DIRECTIONS:
Each entry should be returned exactly as written, with no pictures carried over.

Detected change data:
########

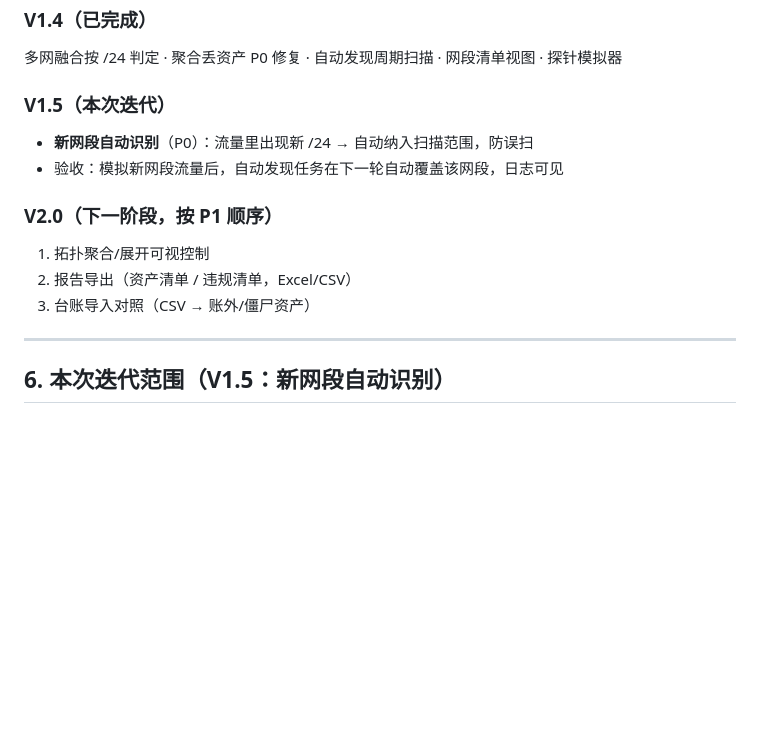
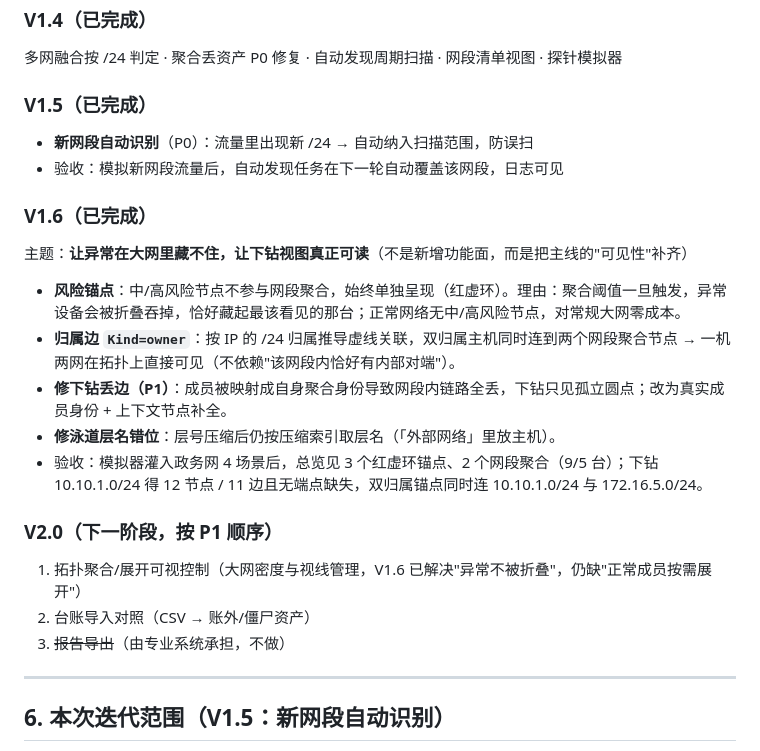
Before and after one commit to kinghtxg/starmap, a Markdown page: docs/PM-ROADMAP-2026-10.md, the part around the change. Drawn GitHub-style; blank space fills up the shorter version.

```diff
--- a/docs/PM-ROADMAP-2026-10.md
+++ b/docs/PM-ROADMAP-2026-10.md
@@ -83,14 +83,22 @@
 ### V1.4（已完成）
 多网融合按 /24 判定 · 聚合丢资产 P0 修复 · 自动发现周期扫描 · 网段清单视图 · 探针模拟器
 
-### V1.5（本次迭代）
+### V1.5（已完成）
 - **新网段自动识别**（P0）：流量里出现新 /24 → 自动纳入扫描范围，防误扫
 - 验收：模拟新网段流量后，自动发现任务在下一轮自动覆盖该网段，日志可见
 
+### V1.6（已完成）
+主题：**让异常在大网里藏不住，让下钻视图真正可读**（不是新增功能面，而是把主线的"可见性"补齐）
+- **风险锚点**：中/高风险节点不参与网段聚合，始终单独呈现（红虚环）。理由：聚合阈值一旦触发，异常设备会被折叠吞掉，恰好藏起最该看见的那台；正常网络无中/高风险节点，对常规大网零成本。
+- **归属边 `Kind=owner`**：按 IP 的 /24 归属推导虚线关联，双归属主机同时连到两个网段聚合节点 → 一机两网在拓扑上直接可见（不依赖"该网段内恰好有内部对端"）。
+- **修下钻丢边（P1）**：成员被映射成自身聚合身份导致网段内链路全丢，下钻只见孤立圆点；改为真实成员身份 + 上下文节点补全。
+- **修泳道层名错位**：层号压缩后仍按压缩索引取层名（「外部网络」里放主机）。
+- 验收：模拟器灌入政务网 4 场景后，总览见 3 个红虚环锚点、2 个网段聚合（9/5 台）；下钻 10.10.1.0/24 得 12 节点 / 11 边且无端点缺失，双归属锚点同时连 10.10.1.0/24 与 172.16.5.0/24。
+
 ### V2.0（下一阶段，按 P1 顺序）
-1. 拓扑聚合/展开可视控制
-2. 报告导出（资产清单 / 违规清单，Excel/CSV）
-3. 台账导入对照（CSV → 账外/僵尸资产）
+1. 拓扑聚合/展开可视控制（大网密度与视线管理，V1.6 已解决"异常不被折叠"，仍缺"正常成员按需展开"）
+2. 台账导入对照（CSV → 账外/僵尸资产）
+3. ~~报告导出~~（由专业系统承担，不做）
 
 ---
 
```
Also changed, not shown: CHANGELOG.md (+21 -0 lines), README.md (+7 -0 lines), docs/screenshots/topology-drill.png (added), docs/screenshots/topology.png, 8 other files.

########

OUTPUT OF THE EXERCISE:
Before and after one commit to kinghtxg/starmap, a Markdown page: docs/PM-ROADMAP-2026-10.md, the part around the change. Drawn GitHub-style; blank space fills up the shorter version.

```diff
--- a/docs/PM-ROADMAP-2026-10.md
+++ b/docs/PM-ROADMAP-2026-10.md
@@ -83,14 +83,22 @@
 ### V1.4（已完成）
 多网融合按 /24 判定 · 聚合丢资产 P0 修复 · 自动发现周期扫描 · 网段清单视图 · 探针模拟器
 
-### V1.5（本次迭代）
+### V1.5（已完成）
 - **新网段自动识别**（P0）：流量里出现新 /24 → 自动纳入扫描范围，防误扫
 - 验收：模拟新网段流量后，自动发现任务在下一轮自动覆盖该网段，日志可见
 
+### V1.6（已完成）
+主题：**让异常在大网里藏不住，让下钻视图真正可读**（不是新增功能面，而是把主线的"可见性"补齐）
+- **风险锚点**：中/高风险节点不参与网段聚合，始终单独呈现（红虚环）。理由：聚合阈值一旦触发，异常设备会被折叠吞掉，恰好藏起最该看见的那台；正常网络无中/高风险节点，对常规大网零成本。
+- **归属边 `Kind=owner`**：按 IP 的 /24 归属推导虚线关联，双归属主机同时连到两个网段聚合节点 → 一机两网在拓扑上直接可见（不依赖"该网段内恰好有内部对端"）。
+- **修下钻丢边（P1）**：成员被映射成自身聚合身份导致网段内链路全丢，下钻只见孤立圆点；改为真实成员身份 + 上下文节点补全。
+- **修泳道层名错位**：层号压缩后仍按压缩索引取层名（「外部网络」里放主机）。
+- 验收：模拟器灌入政务网 4 场景后，总览见 3 个红虚环锚点、2 个网段聚合（9/5 台）；下钻 10.10.1.0/24 得 12 节点 / 11 边且无端点缺失，双归属锚点同时连 10.10.1.0/24 与 172.16.5.0/24。
+
 ### V2.0（下一阶段，按 P1 顺序）
-1. 拓扑聚合/展开可视控制
-2. 报告导出（资产清单 / 违规清单，Excel/CSV）
-3. 台账导入对照（CSV → 账外/僵尸资产）
+1. 拓扑聚合/展开可视控制（大网密度与视线管理，V1.6 已解决"异常不被折叠"，仍缺"正常成员按需展开"）
+2. 台账导入对照（CSV → 账外/僵尸资产）
+3. ~~报告导出~~（由专业系统承担，不做）
 
 ---
 
```
Also changed, not shown: CHANGELOG.md (+21 -0 lines), README.md (+7 -0 lines), docs/screenshots/topology-drill.png (added), docs/screenshots/topology.png, 8 other files.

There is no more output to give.